Staff Report

The Santa Barbara Zoo recently welcomed Stella and Mini, two cotton-top tamarin siblings who arrived at the Santa Barbara Zoo earlier this month from the Central Florida Zoo.

Stella is female and 6½ years old, and Mini is male and 5½ years old. Both were born at the Central Florida Zoo and came to Santa Barbara on a recommendation from the Species Survival Plan.

Cotton-top tamarins are one of the smallest species of primates and are found in a small area of northern Colombia where there are only about 6,000 individuals left in the wild. These small monkeys (they each weigh about 1 pound) play an important role in rainforest ecology by dispersing digested seeds throughout the forest. They are listed as critically endangered by the IUCN due to deforestation and illegal pet trade.

They vocalize using a shrill whistling sound that changes depending on what they are communicating to each other. These monkeys are named for the shock of white hair on the tops of their heads which stands out in contrast to the darker black and brown tones of the hair on the rest of their bodies.

Guests can visit the cotton-tops in their new home next to the capybaras on Zoo Train Lane.

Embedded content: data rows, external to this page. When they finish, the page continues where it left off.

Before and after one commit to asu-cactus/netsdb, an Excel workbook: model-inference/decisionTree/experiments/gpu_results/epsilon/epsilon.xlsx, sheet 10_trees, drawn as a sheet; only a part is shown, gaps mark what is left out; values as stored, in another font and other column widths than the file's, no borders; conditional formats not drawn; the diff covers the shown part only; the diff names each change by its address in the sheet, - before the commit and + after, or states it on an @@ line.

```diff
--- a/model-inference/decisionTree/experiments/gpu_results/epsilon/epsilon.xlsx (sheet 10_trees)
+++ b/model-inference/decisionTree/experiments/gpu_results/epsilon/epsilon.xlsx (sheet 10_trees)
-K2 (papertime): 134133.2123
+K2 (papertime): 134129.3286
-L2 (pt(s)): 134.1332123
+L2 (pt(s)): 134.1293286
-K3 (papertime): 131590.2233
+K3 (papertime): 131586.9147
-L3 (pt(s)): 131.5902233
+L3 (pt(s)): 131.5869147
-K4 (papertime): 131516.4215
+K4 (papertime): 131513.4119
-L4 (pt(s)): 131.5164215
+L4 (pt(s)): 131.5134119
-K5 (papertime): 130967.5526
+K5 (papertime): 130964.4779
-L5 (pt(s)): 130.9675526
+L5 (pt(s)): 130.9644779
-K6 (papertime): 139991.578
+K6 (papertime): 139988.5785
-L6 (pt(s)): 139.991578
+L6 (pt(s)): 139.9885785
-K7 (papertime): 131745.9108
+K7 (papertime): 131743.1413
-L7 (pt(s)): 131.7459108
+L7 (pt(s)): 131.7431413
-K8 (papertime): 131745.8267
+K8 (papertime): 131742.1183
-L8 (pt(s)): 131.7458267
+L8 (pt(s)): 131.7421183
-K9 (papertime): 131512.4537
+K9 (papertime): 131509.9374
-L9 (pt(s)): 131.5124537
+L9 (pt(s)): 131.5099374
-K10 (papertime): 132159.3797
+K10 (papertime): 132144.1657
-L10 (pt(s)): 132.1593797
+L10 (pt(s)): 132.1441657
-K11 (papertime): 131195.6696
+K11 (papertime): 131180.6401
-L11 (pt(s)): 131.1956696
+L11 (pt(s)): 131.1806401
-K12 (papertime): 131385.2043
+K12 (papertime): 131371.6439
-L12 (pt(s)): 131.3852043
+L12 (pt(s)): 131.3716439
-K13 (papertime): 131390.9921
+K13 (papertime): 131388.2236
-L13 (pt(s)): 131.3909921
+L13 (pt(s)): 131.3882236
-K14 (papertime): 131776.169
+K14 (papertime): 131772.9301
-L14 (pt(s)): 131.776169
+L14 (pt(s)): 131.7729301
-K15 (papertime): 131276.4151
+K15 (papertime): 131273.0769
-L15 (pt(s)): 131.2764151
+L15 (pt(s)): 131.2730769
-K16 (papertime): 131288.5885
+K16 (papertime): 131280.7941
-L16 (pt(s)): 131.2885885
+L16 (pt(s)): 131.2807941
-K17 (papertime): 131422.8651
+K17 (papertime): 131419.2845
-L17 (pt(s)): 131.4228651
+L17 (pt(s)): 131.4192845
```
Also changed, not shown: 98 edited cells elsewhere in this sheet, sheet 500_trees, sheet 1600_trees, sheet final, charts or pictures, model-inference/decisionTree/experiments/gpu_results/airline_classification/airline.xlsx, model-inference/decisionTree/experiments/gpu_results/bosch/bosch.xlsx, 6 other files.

The Santa Barbara Zoo is open daily from 9 a.m. for members and 9:30 a.m. for general admission until 5 p.m.; general admission is $19.95 for adults, $14.95 for children 2-12 and free for children under 2. Parking is $11. The Santa Barbara Zoo is accredited by the Association of Zoos and Aquariums (AZA).  For more information visit